CHAST, ROZ (1955– ), U.S. cartoonist. Born in Brooklyn, N.Y., where she also grew up, the daughter of teachers, Chast graduated from the Rhode Island School of Design with the intention of becoming an illustrator. In 1978, the year after she graduated, she dropped off a stack of cartoons at the New Yorker magazine. One was accepted immediately. At first her cartoons shocked regular readers of the magazine, who were accustomed to its refined, gag-line-caption tradition. Chast developed a following for her queasy, wry commentary on middle-class American life. Soon she became the first woman to sign a long-term contract with the magazine. For more than 25 years, she submitted eight cartoons a week; of that number, one was normally published. In addition to the cartoons, Chast illustrated more than a dozen books, for children and adults, and did work for advertising agencies. Her largest cartoon, a marquee advertisement for Charles *Busch's Broadway play The Tale of the Allergist's Wife, in 2000, showed a doodle of a woman trapped in a shopping bag.

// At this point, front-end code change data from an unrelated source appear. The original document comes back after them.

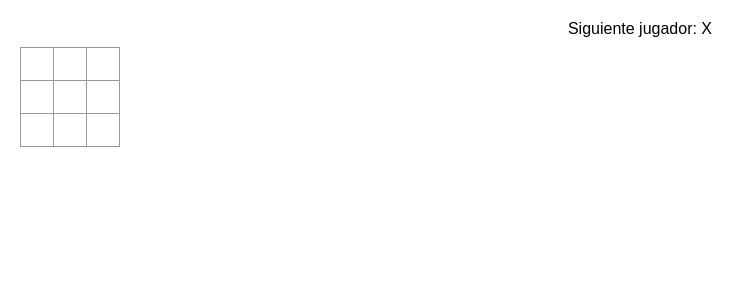
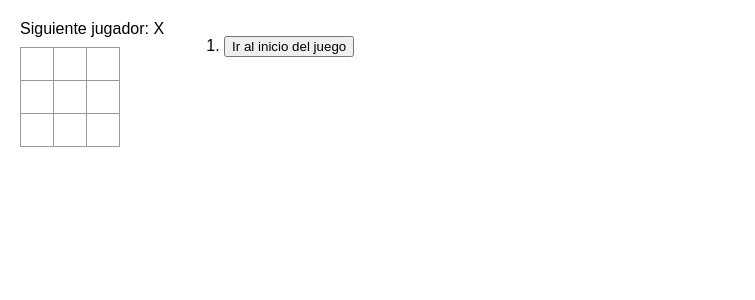
Before and after one commit to AtilaIsmael55/Tic-Tac-Toe, a React (Create React App) app: page / in a window 1280 px wide. Shown: the top 300 px of the page, without its empty margins (0-755 px from the left). Built offline with nearby package versions, Linux system fonts and the light colour scheme.

Commit message:
Historial de tiradas

```diff
--- a/src/App.js
+++ b/src/App.js
@@ -1,6 +1,7 @@
 import { useState } from 'react';
 import './App.css';
 import './styles.css';
+
 
 function Square({ value, onSquareClick }) {
   return (
@@ -10,35 +11,9 @@
   );
 }
 
-function App() {
-  const [xIsNext, setXIsNext] = useState(true);
-  const [squares, setSquares] = useState(Array(9).fill(null));
-
-  // ESCENARIOS PARA ENCONTRAR GANADOR
-  function calculateWinner(squares) {
-    const lines = [
-      [0, 1, 2],
-      [3, 4, 5],
-      [6, 7, 8],
-      [0, 3, 6],
-      [1, 4, 7],
-      [2, 5, 8],
-      [0, 4, 8],
-      [2, 4, 6]
-    ];
-    for (let i = 0; i < lines.length; i++) {
-      const [a, b, c] = lines[i];
-      if (squares[a] && squares[a] === squares[b] && squares[a] === squares[c]) {
-        return squares[a];
-      }
-    }
-    return null;
-  }
-
-  // CAMBIAR DE JUGADOR, IDENTIFICA SI YA EXISTE UNA JUGADA PARA NO SOBRESCRIBIR EN CADA CUADRO
-
+function Board({ xIsNext, squares, onPlay }) {
   function handleClick(i) {
-    if (squares[i] || calculateWinner(squares)) {
+    if (calculateWinner(squares) || squares[i]) {
       return;
     }
     const nextSquares = squares.slice();
@@ -47,23 +22,21 @@
     } else {
       nextSquares[i] = 'O';
     }
-    setSquares(nextSquares);
-    setXIsNext(!xIsNext);
+    onPlay(nextSquares);
   }
 
-// LEYENDA INFORMATIVA
-const winner = calculateWinner(squares);
+  const winner = calculateWinner(squares);
   let status;
   if (winner) {
-    status = "Ganador: " + winner;
+    status = 'Ganador: ' + winner;
   } else {
-    status = "Siguiente jugador: " + (xIsNext ? "X" : "O");
+    status = 'Siguiente jugador: ' + (xIsNext ? 'X' : 'O');
   }
 
   return (
-    <div className="App">
-     <div className="board-row">
-        <div className='status'>{status}</div>
+    <>
+      <div className="status">{status}</div>
+      <div className="board-row">
         <Square value={squares[0]} onSquareClick={() => handleClick(0)} />
         <Square value={squares[1]} onSquareClick={() => handleClick(1)} />
         <Square value={squares[2]} onSquareClick={() => handleClick(2)} />
@@ -78,9 +51,68 @@
         <Square value={squares[7]} onSquareClick={() => handleClick(7)} />
         <Square value={squares[8]} onSquareClick={() => handleClick(8)} />
       </div>
-    </div>
-
+    </>
   );
 }
 
-export default App;
+export default function Game() {
+  const [history, setHistory] = useState([Array(9).fill(null)]);
+  const [currentMove, setCurrentMove] = useState(0);
+  const xIsNext = currentMove % 2 === 0;
+  const currentSquares = history[currentMove];
+
+  function handlePlay(nextSquares) {
+    const nextHistory = [...history.slice(0, currentMove + 1), nextSquares];
+    setHistory(nextHistory);
+    setCurrentMove(nextHistory.length - 1);
+  }
+
+  function jumpTo(nextMove) {
+    setCurrentMove(nextMove);
+  }
+
+  const moves = history.map((squares, move) => {
+    let description;
+    if (move > 0) {
+      description = 'Ir hacia la jugada #' + move;
+    } else {
+      description = 'Ir al inicio del juego';
+    }
+    return (
+      <li key={move}>
+        <button onClick={() => jumpTo(move)}>{description}</button>
+      </li>
+    );
+  });
+
+  return (
+    <div className="game">
+      <div className="game-board">
+        <Board xIsNext={xIsNext} squares={currentSquares} onPlay={handlePlay} />
+      </div>
+      <div className="game-info">
+        <ol>{moves}</ol>
+      </div>
+    </div>
+  );
+}
+
+function calculateWinner(squares) {
+  const lines = [
+    [0, 1, 2],
+    [3, 4, 5],
+    [6, 7, 8],
+    [0, 3, 6],
+    [1, 4, 7],
+    [2, 5, 8],
+    [0, 4, 8],
+    [2, 4, 6],
+  ];
+  for (let i = 0; i < lines.length; i++) {
+    const [a, b, c] = lines[i];
+    if (squares[a] && squares[a] === squares[b] && squares[a] === squares[c]) {
+      return squares[a];
+    }
+  }
+  return null;
+}
```
Also changed, not shown: src/square.jsx (deleted).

[Stewart Kampel (2nd ed.)]
"Chast, Roz." Encyclopaedia Judaica. . Encyclopedia.com. (January 21, 2019). https://www.encyclopedia.com/religion/encyclopedias-almanacs-transcripts-and-maps/chast-roz
"Chast, Roz." Encyclopaedia Judaica. . Retrieved January 21, 2019 from Encyclopedia.com: https://www.encyclopedia.com/religion/encyclopedias-almanacs-transcripts-and-maps/chast-roz
Encyclopedia.com gives you the ability to cite reference entries and articles according to common styles from the Modern Language Association (MLA), The Chicago Manual of Style, and the American Psychological Association (APA).
Within the “Cite this article” tool, pick a style to see how all available information looks when formatted according to that style. Then, copy and paste the text into your bibliography or works cited list.
Because each style has its own formatting nuances that evolve over time and not all information is available for every reference entry or article, Encyclopedia.com cannot guarantee each citation it generates. Therefore, it’s best to use Encyclopedia.com citations as a starting point before checking the style against your school or publication’s requirements and the most-recent information available at these sites:
Modern Language Association
The Chicago Manual of Style
American Psychological Association
- Most online reference entries and articles do not have page numbers. Therefore, that information is unavailable for most Encyclopedia.com content. However, the date of retrieval is often important. Refer to each style’s convention regarding the best way to format page numbers and retrieval dates.
- In addition to the MLA, Chicago, and APA styles, your school, university, publication, or institution may have its own requirements for citations. Therefore, be sure to refer to those guidelines when editing your bibliography or works cited list.